But it was early enough and there was no one there so I risked a drink. The barman was a splendid chap who had taught himself a little English in case he had English-speaking customers. When he heard I’m South African he produced a small barrel of Japanese whiskey that he has been infusing with rooibos. What can you do in the face of that?
Bartenders in Japan are like best friends and therapists, he told me, even more than in other parts of the world. Men and women are stressed from work and families and have no one to talk to so they come to complain and sometimes cry a little, and then they go to the next bar to do it again. Just then another patron arrived, and I knew this was the critical moment. When a new person arrives the person at the bar has to slide down. As more people arrive you are shuffled down until you’re pressed against the window and can go no further. You’re the cellphone charger at the very bottom of a tightly packed suitcase. Once you’re in, you’re in, and will only come out at the end of the journey. I knew I should pay for my drink and say my thank-yous and slip out into the street, sensible and smart.

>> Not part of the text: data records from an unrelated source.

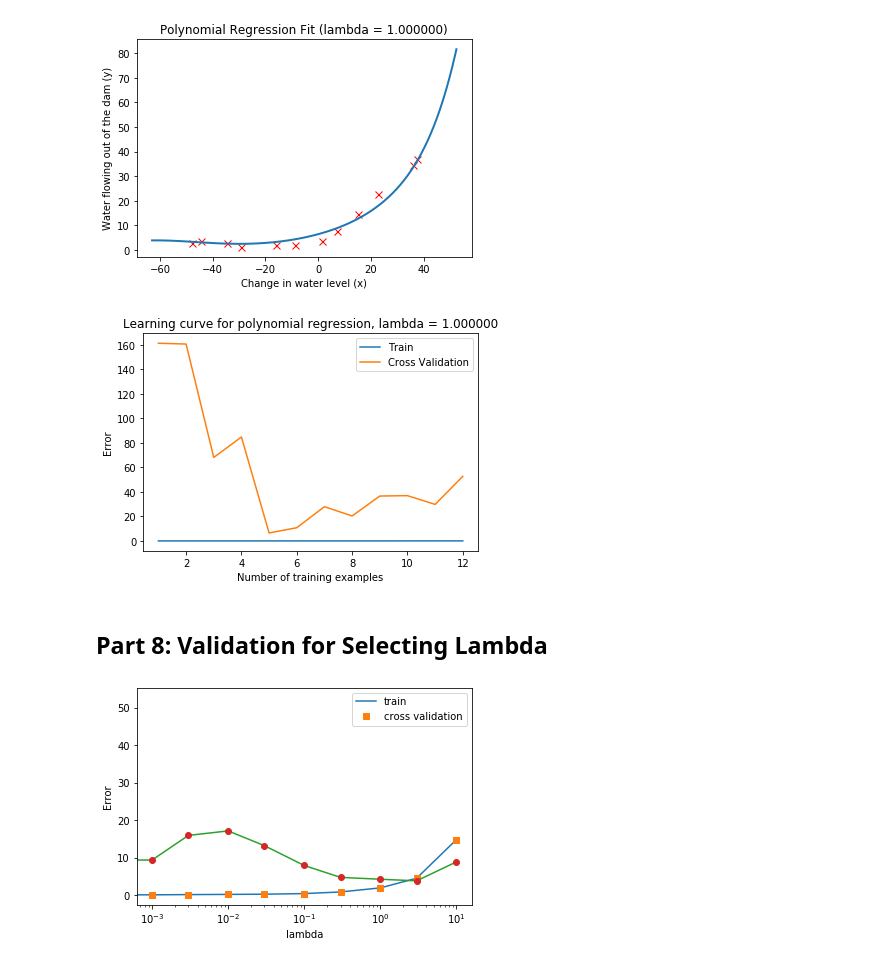
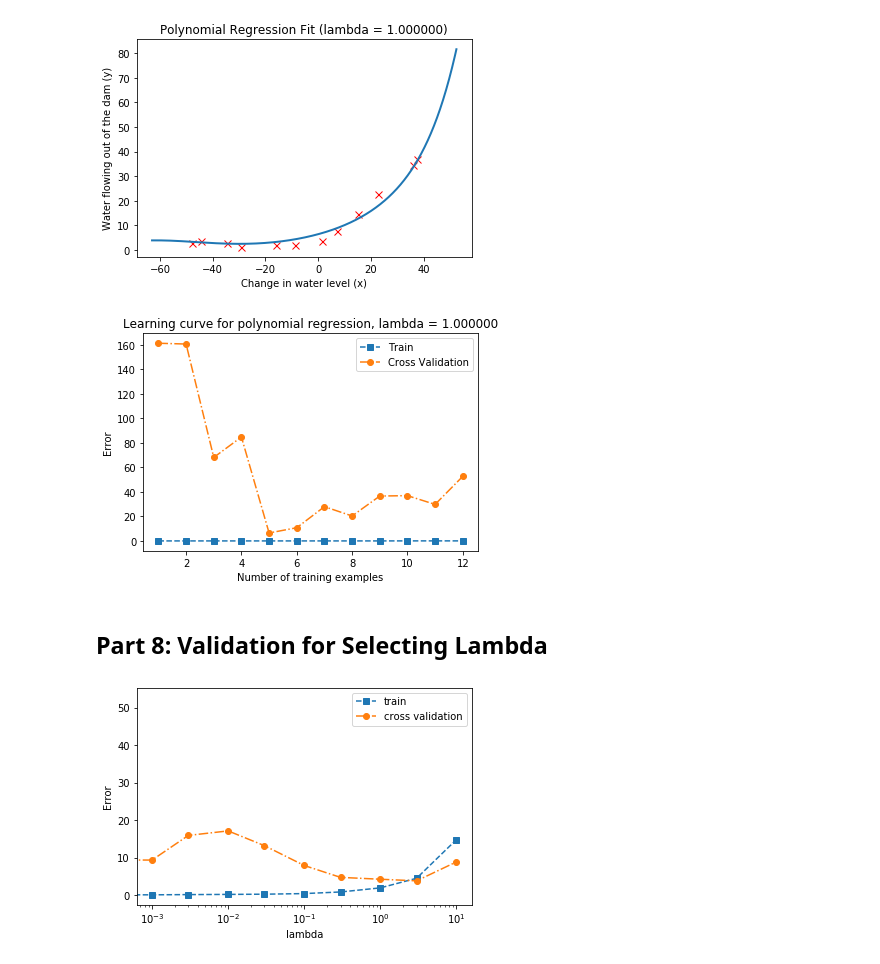
Before and after one commit to Jing-Xiaolong/Coursera-Machine-Learning-Solutions, a Jupyter notebook: ex5.ipynb, the cells around one changed output. Cells and saved outputs as stored; diff of their text form; code cells hidden in the pictures.

```diff
--- a/ex5.ipynb
+++ b/ex5.ipynb
@@ -172,15 +172,15 @@ plt.show()
 [figure]
 # %%
 et, ev = learningCurve(X_poly, y, X_poly_val, yval, 0.)
-plt.plot(np.arange(1,X.shape[0]+1), et)
-plt.plot(np.arange(1,X.shape[0]+1), ev)
+plt.plot(np.arange(1,X.shape[0]+1), et, 's--')
+plt.plot(np.arange(1,X.shape[0]+1), ev, 'o-.')
 plt.legend(['Train', 'Cross Validation'])
 plt.xlabel('Number of training examples')
 plt.ylabel('Error')
 plt.title('Learning curve for polynomial regression, lambda = %f' % lamb)
 plt.show()
 # %% [output]
-[figure, old version]
+[figure, new version]
 # %% [markdown]
 ## Part 8: Validation for Selecting Lambda
 # %%
@@ -201,13 +201,11 @@ def validationCurve(X, y, Xval, yval):
     return lambda_vec, error_train, error_val
 # %%
 lambda_vec, et, ev = validationCurve(X_poly, y, X_poly_val, yval)
-plt.semilogx(lambda_vec, et)
-plt.semilogx(lambda_vec, et, 's')
-plt.semilogx(lambda_vec, ev)
-plt.semilogx(lambda_vec, ev, 'o')
+plt.semilogx(lambda_vec, et, 's--')
+plt.semilogx(lambda_vec, ev, 'o-.')
 plt.legend(['train', 'cross validation'])
 plt.xlabel('lambda')
 plt.ylabel('Error')
 plt.show()
 # %% [output]
-[figure, old version]
+[figure, new version]
```
Also changed, not shown: parts of 1 cell of this notebook.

But then I remembered Nassim Taleb, and I slid over to make space for the newcomer. How bad could it be, I thought? The place has a capacity of five people, eight tops.
Six hours later there were 28 people in the bar, 500 of whom were smoking cigarettes. The only time anyone wasn’t smoking a cigarette was when there literally wasn’t enough cigarette space in front of their face. I was folded into a corner with a guy from Delhi who runs the second-biggest cosmetics company in India, and a woman who works for something called SoftBank, doing something, and another guy who’s in love with a girl from one of the J-Pop groups, and a woman whose husband drives a taxi, and a young guy who also works for a bank but once lived awhile in Barcelona and who had the most beautiful skin I’ve ever seen, and another guy who, I can’t remember what he did for a living, but he was lighting his cigarette from other people’s cigarettes because there were so many people he couldn’t get his hands down to his pockets to fetch his lighter.
I had long conversations with at least three people who didn’t speak any English at all, one of whom I think may have confessed to being a serial killer. Some time after midnight someone produced a jar of some murky strong liquid with a snake inside. “Viper! Viper!” yelled the barman happily.
I tried to close my eyes because I’m so afraid of snakes I can’t even watch the scene with Kaa in the animated Jungle Book, but if you close your eyes you can’t see where the snake is so I opened them and there it was in front of me and I remembered Nassim Taleb and I lifted the jar and took a sip which tasted of snake and warfare and violence but the crowd jostled and all the strong liquor splashed out all over me and the crowd laughed as one and shouted “Kampai!”
I made it home that night, somehow, at some time or other, and threw my clothes out of the window of my apartment and lay down, wondering if the bed spins in the opposite direction in the Far East. Life sure is random and uncertain: if Nassim Taleb had been there, I can’t be sure whether I would have thanked him for the best night at the best bar in the world, or whether I would have chased him as though I was a sabre-toothed tiger.